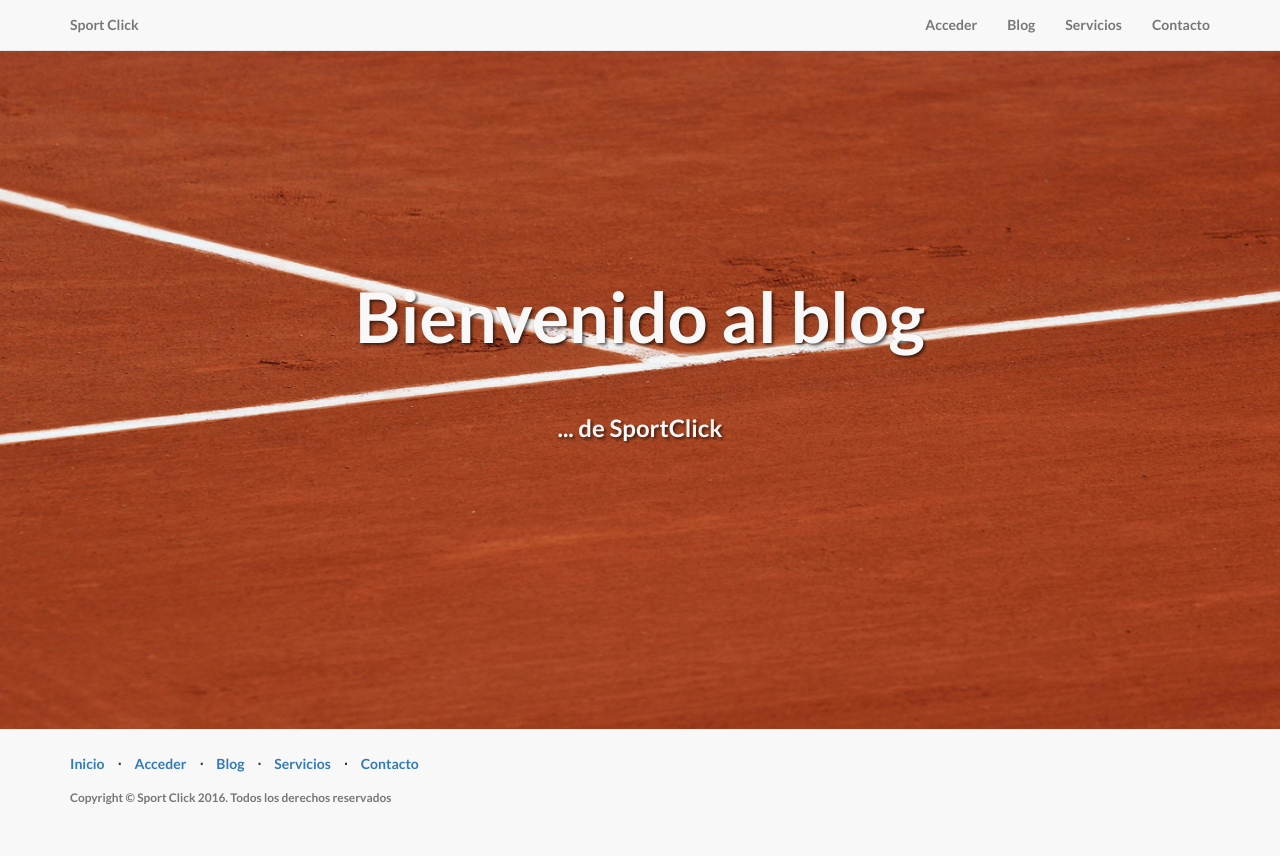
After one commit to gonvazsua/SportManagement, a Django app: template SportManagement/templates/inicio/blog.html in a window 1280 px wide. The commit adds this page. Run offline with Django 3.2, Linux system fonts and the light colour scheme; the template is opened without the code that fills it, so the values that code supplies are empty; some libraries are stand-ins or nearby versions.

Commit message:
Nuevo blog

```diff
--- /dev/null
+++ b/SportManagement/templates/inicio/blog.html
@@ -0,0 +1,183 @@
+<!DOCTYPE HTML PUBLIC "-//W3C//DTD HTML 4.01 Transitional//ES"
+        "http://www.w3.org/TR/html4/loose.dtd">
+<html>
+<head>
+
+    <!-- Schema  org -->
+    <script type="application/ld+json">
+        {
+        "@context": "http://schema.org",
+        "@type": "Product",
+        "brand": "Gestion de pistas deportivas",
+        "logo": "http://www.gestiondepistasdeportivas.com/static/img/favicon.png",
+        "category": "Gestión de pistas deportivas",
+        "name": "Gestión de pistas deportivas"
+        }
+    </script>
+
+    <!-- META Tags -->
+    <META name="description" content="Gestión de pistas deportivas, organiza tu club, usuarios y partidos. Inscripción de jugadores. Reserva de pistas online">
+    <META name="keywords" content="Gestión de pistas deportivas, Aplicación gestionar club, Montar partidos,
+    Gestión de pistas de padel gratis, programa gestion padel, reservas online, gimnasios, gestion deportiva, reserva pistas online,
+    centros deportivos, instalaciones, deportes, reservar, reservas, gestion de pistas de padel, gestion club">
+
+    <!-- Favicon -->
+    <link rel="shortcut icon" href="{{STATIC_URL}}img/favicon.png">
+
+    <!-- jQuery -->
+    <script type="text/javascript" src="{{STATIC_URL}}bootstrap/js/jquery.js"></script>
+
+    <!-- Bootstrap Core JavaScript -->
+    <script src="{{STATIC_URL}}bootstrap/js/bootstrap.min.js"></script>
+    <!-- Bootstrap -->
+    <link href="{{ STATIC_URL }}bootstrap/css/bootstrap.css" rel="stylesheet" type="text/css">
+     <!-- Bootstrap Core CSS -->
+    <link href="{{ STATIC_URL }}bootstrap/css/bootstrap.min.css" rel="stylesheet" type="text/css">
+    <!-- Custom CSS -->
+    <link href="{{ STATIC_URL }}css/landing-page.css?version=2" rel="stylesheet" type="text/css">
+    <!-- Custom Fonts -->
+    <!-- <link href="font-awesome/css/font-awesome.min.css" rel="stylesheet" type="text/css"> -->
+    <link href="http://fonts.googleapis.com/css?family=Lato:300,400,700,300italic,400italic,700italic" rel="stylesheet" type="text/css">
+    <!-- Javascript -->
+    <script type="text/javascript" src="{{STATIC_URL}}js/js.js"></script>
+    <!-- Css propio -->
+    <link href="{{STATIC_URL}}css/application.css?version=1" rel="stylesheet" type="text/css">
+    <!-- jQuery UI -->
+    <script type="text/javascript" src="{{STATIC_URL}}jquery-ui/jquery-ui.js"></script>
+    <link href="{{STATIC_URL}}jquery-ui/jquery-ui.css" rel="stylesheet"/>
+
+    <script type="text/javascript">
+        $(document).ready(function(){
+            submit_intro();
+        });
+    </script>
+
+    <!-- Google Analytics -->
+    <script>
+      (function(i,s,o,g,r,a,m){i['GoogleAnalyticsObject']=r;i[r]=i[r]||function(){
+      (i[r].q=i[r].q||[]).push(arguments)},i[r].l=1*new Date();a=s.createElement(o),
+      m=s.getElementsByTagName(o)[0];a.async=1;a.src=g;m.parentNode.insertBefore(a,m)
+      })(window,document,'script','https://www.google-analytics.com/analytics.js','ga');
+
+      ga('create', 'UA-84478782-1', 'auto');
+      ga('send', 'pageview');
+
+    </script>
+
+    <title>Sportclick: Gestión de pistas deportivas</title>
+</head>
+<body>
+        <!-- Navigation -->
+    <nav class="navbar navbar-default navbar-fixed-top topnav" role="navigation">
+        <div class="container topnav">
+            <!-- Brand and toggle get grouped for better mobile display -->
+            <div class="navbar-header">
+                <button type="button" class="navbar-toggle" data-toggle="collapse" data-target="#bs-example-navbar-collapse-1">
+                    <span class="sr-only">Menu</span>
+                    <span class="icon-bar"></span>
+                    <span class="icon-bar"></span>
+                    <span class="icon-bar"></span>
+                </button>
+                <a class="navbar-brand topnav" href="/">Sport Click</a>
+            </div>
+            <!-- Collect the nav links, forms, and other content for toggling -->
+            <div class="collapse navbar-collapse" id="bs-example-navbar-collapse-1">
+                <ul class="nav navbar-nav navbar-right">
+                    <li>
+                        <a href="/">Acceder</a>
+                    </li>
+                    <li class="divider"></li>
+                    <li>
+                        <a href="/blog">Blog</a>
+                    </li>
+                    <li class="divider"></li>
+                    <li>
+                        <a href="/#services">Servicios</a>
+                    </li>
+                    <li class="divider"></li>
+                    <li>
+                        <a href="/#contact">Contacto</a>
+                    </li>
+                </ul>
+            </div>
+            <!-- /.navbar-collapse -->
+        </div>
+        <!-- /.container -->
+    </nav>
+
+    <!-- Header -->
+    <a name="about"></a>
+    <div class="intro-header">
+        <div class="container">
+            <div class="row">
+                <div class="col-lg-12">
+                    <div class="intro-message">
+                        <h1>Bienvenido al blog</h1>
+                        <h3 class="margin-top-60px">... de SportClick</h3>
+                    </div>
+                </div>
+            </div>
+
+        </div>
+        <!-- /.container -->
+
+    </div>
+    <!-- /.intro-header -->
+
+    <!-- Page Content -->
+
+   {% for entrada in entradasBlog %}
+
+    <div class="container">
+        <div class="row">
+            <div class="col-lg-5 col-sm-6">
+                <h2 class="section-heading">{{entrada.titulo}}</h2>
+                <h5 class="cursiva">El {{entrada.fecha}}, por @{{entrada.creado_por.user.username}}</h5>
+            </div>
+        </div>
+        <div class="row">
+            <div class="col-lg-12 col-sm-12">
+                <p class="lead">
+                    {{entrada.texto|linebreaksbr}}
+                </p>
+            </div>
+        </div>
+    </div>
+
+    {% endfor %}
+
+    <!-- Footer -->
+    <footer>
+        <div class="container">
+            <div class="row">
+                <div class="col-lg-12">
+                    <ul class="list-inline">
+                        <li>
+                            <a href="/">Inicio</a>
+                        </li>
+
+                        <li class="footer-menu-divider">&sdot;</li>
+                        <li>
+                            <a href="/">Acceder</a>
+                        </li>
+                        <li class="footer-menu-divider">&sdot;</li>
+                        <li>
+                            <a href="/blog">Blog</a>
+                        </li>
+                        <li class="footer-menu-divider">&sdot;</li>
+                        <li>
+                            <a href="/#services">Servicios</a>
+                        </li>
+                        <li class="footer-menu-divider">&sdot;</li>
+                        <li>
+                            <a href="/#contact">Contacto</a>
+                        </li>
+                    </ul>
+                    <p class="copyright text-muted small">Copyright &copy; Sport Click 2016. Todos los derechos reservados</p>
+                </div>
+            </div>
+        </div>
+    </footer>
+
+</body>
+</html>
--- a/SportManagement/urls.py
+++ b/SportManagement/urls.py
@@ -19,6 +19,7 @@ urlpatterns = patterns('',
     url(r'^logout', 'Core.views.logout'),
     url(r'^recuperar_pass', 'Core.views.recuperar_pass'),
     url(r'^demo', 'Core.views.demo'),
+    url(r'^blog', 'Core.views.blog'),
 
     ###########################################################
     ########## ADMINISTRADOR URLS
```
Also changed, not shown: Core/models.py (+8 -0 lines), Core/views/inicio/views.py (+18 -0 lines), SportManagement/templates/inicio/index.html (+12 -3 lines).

WHAT THIS TASK INVOLVES: If a line in the data above holds the string "navbar", copy it.

REPLY:
+    <nav class="navbar navbar-default navbar-fixed-top topnav" role="navigation">
+            <div class="navbar-header">
+                <button type="button" class="navbar-toggle" data-toggle="collapse" data-target="#bs-example-navbar-collapse-1">
+                <a class="navbar-brand topnav" href="/">Sport Click</a>
+            <div class="collapse navbar-collapse" id="bs-example-navbar-collapse-1">
+                <ul class="nav navbar-nav navbar-right">
+            <!-- /.navbar-collapse -->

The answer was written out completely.